[Records excerpted from a collection]
***

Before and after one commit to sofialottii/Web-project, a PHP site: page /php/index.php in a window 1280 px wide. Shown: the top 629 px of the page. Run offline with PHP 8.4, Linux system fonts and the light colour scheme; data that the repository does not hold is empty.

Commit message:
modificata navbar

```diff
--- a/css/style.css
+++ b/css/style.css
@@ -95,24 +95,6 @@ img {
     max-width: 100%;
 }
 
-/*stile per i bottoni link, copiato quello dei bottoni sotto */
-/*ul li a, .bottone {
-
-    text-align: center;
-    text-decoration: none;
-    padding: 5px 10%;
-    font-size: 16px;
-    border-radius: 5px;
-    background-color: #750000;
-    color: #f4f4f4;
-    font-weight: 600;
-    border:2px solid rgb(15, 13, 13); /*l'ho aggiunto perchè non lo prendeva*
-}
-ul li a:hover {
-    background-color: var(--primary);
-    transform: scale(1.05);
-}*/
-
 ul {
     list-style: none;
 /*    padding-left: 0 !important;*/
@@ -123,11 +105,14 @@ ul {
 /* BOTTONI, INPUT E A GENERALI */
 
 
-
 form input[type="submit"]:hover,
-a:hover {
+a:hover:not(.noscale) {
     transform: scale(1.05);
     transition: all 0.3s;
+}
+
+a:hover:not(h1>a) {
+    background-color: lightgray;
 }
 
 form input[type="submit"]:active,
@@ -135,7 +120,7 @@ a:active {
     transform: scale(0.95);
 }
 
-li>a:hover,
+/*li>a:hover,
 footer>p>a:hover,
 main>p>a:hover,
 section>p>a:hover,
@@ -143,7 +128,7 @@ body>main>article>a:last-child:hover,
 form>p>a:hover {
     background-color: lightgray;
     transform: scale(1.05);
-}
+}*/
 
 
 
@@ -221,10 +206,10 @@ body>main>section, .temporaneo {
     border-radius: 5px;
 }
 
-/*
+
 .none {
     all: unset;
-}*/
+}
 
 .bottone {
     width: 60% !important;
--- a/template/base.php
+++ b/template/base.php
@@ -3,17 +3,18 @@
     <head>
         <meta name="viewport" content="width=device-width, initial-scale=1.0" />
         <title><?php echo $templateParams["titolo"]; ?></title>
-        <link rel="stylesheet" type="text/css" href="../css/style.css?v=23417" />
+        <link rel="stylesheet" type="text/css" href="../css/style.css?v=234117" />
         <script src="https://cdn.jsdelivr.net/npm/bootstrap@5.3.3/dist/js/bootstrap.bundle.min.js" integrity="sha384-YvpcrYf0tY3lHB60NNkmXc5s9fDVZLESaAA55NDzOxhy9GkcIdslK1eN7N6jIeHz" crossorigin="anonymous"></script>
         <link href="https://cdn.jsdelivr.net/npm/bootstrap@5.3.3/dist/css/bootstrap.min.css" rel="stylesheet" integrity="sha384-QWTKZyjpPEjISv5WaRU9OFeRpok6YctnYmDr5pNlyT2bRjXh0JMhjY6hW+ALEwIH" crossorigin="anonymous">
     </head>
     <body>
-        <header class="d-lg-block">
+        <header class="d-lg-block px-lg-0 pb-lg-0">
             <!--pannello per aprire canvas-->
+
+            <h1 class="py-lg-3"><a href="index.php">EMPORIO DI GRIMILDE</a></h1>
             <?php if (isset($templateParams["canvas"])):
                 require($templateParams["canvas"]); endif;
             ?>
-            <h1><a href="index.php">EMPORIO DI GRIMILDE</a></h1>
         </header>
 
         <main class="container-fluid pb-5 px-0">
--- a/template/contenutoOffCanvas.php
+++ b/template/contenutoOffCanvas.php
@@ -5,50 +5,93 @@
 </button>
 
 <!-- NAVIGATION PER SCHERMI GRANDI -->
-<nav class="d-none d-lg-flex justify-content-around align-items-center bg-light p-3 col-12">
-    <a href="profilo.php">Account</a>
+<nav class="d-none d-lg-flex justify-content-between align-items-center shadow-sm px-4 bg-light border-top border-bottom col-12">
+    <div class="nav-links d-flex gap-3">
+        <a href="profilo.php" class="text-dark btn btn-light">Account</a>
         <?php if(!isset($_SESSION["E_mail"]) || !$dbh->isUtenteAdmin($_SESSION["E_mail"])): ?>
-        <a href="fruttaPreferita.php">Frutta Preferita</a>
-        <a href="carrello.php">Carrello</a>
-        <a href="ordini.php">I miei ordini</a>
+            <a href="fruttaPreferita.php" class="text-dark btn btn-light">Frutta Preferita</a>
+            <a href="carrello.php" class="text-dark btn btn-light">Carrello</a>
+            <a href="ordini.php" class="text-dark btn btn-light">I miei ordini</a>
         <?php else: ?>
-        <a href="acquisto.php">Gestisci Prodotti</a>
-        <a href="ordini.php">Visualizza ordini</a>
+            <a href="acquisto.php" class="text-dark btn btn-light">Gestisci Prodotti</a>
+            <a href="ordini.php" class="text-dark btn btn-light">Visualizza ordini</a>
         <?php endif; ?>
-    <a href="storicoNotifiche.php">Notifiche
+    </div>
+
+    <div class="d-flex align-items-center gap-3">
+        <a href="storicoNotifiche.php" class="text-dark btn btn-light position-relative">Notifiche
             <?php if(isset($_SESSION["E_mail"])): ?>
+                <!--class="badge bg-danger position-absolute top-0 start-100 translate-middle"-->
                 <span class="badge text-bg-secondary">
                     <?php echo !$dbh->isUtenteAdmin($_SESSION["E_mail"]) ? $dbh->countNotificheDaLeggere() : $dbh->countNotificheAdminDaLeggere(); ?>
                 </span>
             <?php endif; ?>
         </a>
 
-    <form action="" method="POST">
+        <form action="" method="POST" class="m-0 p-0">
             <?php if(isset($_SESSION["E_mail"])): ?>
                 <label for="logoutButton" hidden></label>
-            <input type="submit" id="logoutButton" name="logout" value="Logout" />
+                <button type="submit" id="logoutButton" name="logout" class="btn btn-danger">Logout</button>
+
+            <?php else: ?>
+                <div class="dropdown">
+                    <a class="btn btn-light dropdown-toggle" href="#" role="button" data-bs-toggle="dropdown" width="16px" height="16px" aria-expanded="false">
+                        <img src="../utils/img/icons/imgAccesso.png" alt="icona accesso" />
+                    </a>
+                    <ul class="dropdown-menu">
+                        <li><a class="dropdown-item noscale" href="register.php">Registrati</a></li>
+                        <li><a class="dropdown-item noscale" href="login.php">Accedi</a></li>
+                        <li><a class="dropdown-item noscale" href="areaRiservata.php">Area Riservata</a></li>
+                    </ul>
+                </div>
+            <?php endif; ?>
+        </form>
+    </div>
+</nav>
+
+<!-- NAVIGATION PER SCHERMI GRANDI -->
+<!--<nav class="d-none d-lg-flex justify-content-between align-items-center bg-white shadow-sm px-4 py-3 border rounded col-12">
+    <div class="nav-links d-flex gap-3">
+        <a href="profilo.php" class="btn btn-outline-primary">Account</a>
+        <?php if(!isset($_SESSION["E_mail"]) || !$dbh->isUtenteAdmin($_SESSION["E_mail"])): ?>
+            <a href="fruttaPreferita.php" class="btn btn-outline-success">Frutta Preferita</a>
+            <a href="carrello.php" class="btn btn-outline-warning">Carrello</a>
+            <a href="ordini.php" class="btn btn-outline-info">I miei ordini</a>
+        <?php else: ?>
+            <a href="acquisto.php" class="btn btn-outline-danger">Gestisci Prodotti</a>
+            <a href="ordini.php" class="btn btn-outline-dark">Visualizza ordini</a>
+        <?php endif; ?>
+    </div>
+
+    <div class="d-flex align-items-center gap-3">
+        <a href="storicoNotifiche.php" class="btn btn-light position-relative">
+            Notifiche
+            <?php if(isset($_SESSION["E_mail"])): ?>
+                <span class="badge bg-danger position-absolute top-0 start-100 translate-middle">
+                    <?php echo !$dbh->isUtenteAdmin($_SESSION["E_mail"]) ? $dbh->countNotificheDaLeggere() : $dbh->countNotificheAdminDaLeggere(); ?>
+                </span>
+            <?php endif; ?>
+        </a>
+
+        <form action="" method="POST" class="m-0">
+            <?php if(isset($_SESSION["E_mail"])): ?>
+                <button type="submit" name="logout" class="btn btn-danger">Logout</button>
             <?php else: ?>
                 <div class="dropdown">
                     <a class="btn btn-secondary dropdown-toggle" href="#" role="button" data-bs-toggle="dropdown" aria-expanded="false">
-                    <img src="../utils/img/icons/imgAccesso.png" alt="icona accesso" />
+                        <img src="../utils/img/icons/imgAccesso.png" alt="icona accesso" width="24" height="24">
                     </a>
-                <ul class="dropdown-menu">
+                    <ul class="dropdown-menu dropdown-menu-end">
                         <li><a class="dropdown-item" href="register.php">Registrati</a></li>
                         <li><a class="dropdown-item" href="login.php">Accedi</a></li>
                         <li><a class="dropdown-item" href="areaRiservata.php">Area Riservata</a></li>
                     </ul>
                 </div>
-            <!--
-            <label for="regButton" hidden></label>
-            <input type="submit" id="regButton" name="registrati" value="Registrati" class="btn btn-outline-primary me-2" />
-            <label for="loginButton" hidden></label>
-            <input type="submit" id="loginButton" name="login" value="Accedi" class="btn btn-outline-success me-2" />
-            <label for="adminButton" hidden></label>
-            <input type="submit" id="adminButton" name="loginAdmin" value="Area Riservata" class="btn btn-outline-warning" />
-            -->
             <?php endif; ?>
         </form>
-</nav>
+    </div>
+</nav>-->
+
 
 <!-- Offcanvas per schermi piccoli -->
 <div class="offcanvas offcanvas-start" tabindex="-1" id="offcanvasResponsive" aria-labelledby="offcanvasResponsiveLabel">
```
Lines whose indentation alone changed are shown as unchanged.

***

TASK BRIEF
How many lines in the records contain the string "lightgray"? Give the number by itself.

WRITTEN SOLUTION
2